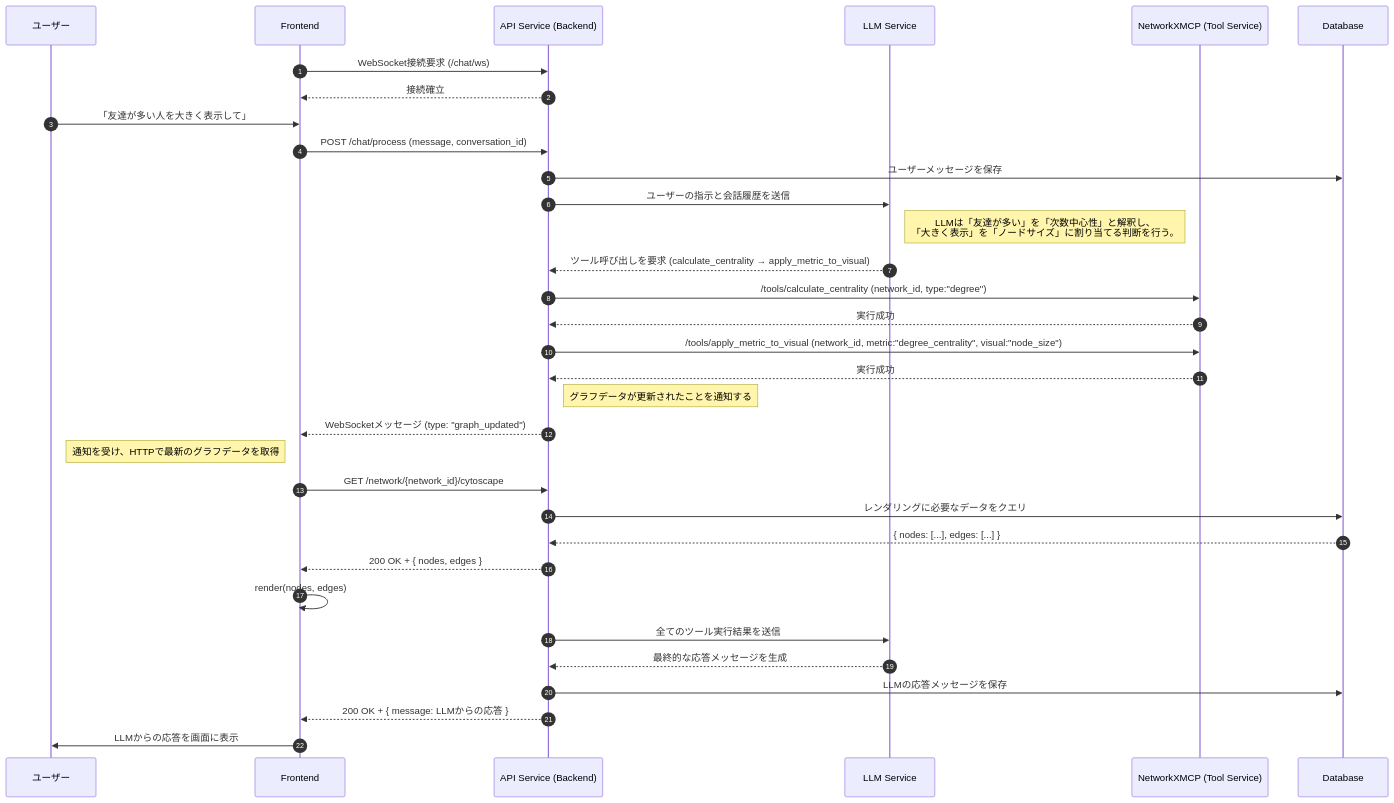
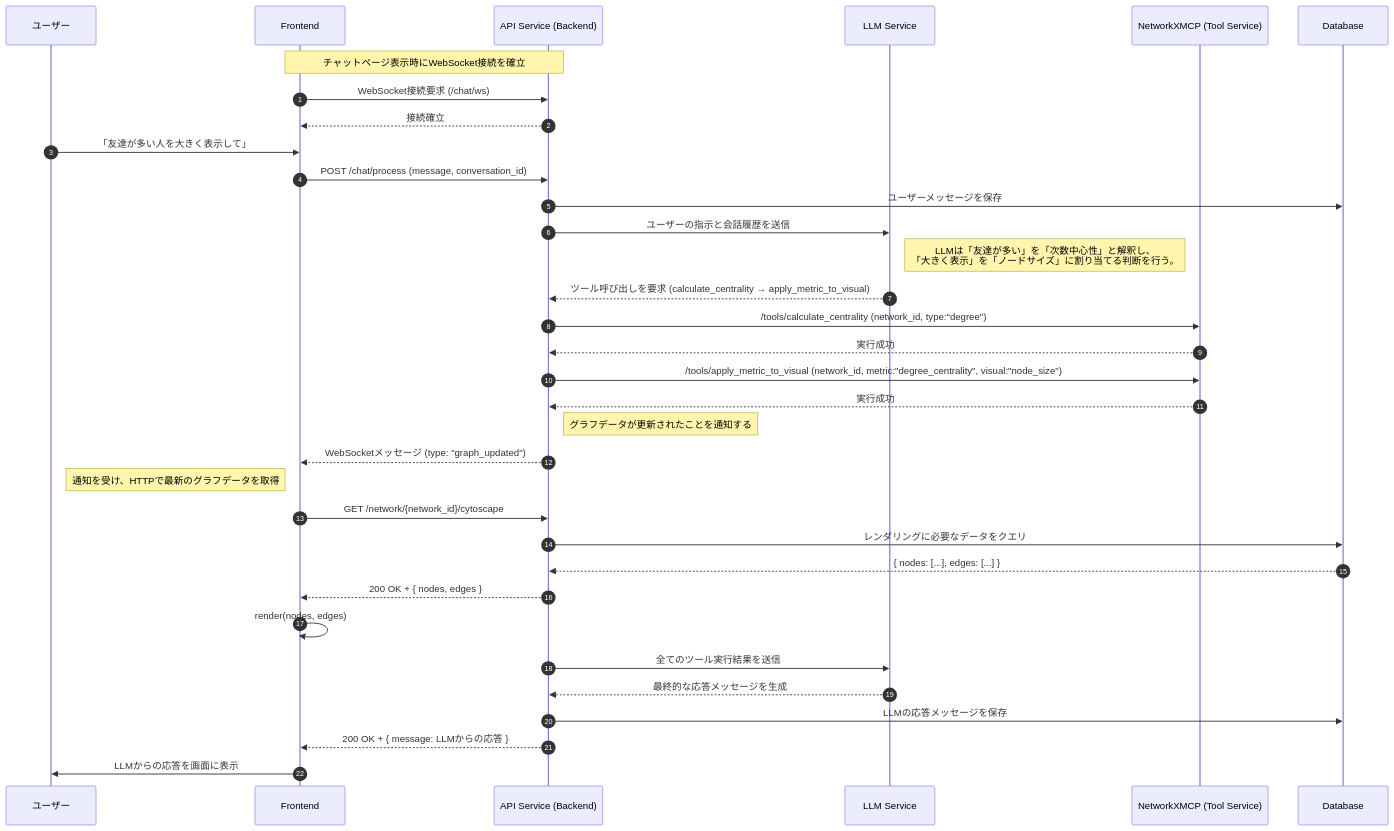
Before and after one commit to vdslab/LLMGraphvis: the second of 3 diagrams in specification/Interactions.md, drawn with Mermaid. The commit also changed other lines of this file and 3 other files, not shown here.

````diff
--- a/specification/Interactions.md
+++ b/specification/Interactions.md
@@ -55,50 +55,50 @@
 ```mermaid
 sequenceDiagram
     autonumber
     %% Participants
     participant U as ユーザー
     participant F as Frontend
     participant B as API Service (Backend)
     participant LLM as LLM Service
     participant N as NetworkXMCP (Tool Service)
     participant DB as Database
 
-    %% WebSocket Connection
+    note over F, B: チャットページ表示時にWebSocket接続を確立
     F->>B: WebSocket接続要求 (/chat/ws)
     B-->>F: 接続確立
 
     %% Step 1: User sends a message (HTTP POST)
     U->>F: 「友達が多い人を大きく表示して」
     F->>B: POST /chat/process (message, conversation_id)
     B->>DB: ユーザーメッセージを保存
 
     %% Step 2: Backend invokes LLM
     B->>LLM: ユーザーの指示と会話履歴を送信
     note right of LLM: LLMは「友達が多い」を「次数中心性」と解釈し、<br/>「大きく表示」を「ノードサイズ」に割り当てる判断を行う。
     LLM-->>B: ツール呼び出しを要求 (calculate_centrality → apply_metric_to_visual)
 
     %% Step 3: Backend calls tools
     B->>N: /tools/calculate_centrality (network_id, type:"degree")
     N-->>B: 実行成功
     B->>N: /tools/apply_metric_to_visual (network_id, metric:"degree_centrality", visual:"node_size")
     N-->>B: 実行成功
 
     %% Step 4: Backend sends a notification via WebSocket
     note right of B: グラフデータが更新されたことを通知する
     B-->>F: WebSocketメッセージ (type: "graph_updated")
 
     %% Step 5: Frontend fetches the updated graph data via HTTP
     note left of F: 通知を受け、HTTPで最新のグラフデータを取得
     F->>B: GET /network/{network_id}/cytoscape
     B->>DB: レンダリングに必要なデータをクエリ
     DB-->>B: { nodes: [...], edges: [...] }
     B-->>F: 200 OK + { nodes, edges }
     F->>F: render(nodes, edges)
 
     %% Step 6: Backend gets final response from LLM and sends it via HTTP response
     B->>LLM: 全てのツール実行結果を送信
     LLM-->>B: 最終的な応答メッセージを生成
     B->>DB: LLMの応答メッセージを保存
     B-->>F: 200 OK + { message: LLMからの応答 }
     F->>U: LLMからの応答を画面に表示
 ```
````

•••

Quote the data above in full and without alteration; skip the pictures.

Problem solution:
Before and after one commit to vdslab/LLMGraphvis: the second of 3 diagrams in specification/Interactions.md, drawn with Mermaid. The commit also changed other lines of this file and 3 other files, not shown here.

````diff
--- a/specification/Interactions.md
+++ b/specification/Interactions.md
@@ -55,50 +55,50 @@
 ```mermaid
 sequenceDiagram
     autonumber
     %% Participants
     participant U as ユーザー
     participant F as Frontend
     participant B as API Service (Backend)
     participant LLM as LLM Service
     participant N as NetworkXMCP (Tool Service)
     participant DB as Database
 
-    %% WebSocket Connection
+    note over F, B: チャットページ表示時にWebSocket接続を確立
     F->>B: WebSocket接続要求 (/chat/ws)
     B-->>F: 接続確立
 
     %% Step 1: User sends a message (HTTP POST)
     U->>F: 「友達が多い人を大きく表示して」
     F->>B: POST /chat/process (message, conversation_id)
     B->>DB: ユーザーメッセージを保存
 
     %% Step 2: Backend invokes LLM
     B->>LLM: ユーザーの指示と会話履歴を送信
     note right of LLM: LLMは「友達が多い」を「次数中心性」と解釈し、<br/>「大きく表示」を「ノードサイズ」に割り当てる判断を行う。
     LLM-->>B: ツール呼び出しを要求 (calculate_centrality → apply_metric_to_visual)
 
     %% Step 3: Backend calls tools
     B->>N: /tools/calculate_centrality (network_id, type:"degree")
     N-->>B: 実行成功
     B->>N: /tools/apply_metric_to_visual (network_id, metric:"degree_centrality", visual:"node_size")
     N-->>B: 実行成功
 
     %% Step 4: Backend sends a notification via WebSocket
     note right of B: グラフデータが更新されたことを通知する
     B-->>F: WebSocketメッセージ (type: "graph_updated")
 
     %% Step 5: Frontend fetches the updated graph data via HTTP
     note left of F: 通知を受け、HTTPで最新のグラフデータを取得
     F->>B: GET /network/{network_id}/cytoscape
     B->>DB: レンダリングに必要なデータをクエリ
     DB-->>B: { nodes: [...], edges: [...] }
     B-->>F: 200 OK + { nodes, edges }
     F->>F: render(nodes, edges)
 
     %% Step 6: Backend gets final response from LLM and sends it via HTTP response
     B->>LLM: 全てのツール実行結果を送信
     LLM-->>B: 最終的な応答メッセージを生成
     B->>DB: LLMの応答メッセージを保存
     B-->>F: 200 OK + { message: LLMからの応答 }
     F->>U: LLMからの応答を画面に表示
 ```
````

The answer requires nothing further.